LONDON (Reuters) - World shares slid to their lowest level in more than a month and emerging markets fell for the fourth straight day on Tuesday, as concerns about an expected cut in U.S. stimulus and related gains in bond yields escalated.

U.S. stock index futures, however, signaled a steadier tone ahead on Wall Street - after major indexes posted their longest losing streaks of the year on Tuesday - helping drag many markets off their lows. .N .DJI

Europe's main stock markets .FTEU3 were down 0.8 percent by midday, near a two-week low, while emerging stocks .MSCIEF fell 1.3 percent to trade at a five-week low, though both indexes had recovered slightly during the morning session.

The selling has been the result of rising expectations that the U.S. Federal Reserve will start winding down its $85 billion-a-month support program next month. The prospect has driven up bond market borrowing costs, which in turn has sparked a move away from the riskier assets that have soared over the last few years thanks to the extra liquidity.

The pressure is unlikely to be alleviated ahead of Wednesday's release of minutes from the most recent Fed meeting, which investors will be scouring for fresh hints on when the process may begin. <US/>

Ahead of their release, though, the relentless rise in U.S. government bonds yields, which sent benchmark 10-year debt to a two-year high of 2.9 percent on Monday, has slowed down slightly. The benchmark 10-year note yield had edged down to 2.88 percent ahead of the U.S. start.

As has been the recent pattern, German government bonds, Europe's equivalent benchmark, moved in lock step with yields, easing to 1.87 percent after topping 1.9 percent a day earlier.

On European share markets, a 10.8 percent jump to 19.40 points in the Euro STOXX 50 Volatility Index indicated uncertainty over the near-term outlook, though the measure remained below its 2013 peak of 26.80 points.   Continued...

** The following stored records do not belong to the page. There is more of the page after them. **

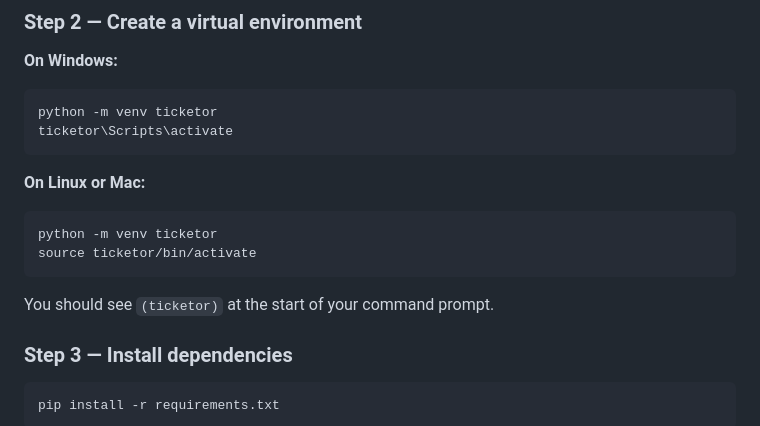
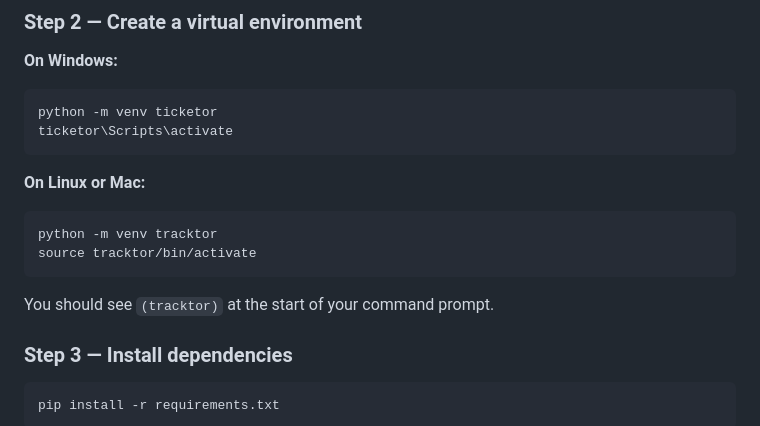
Before and after one commit to srinathsherma/Tracktor, a Markdown page: readme.md, the part around the change. GitHub-like rendering.

Commit message:
Update readme.md
Changed the variable Ticketor to Tracktor in the virtual env. declaration.

````diff
--- a/readme.md
+++ b/readme.md
@@ -54,11 +54,11 @@ ticketor\Scripts\activate
 
 **On Linux or Mac:**
 ```bash
-python -m venv ticketor
-source ticketor/bin/activate
+python -m venv tracktor
+source tracktor/bin/activate
 ```
 
-You should see `(ticketor)` at the start of your command prompt.
+You should see `(tracktor)` at the start of your command prompt.
 
 ### Step 3 — Install dependencies
 
````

Workers speak above an electronic information board at the London Stock Exchange in the City of London January 2, 2013. REUTERS/Paul Hackett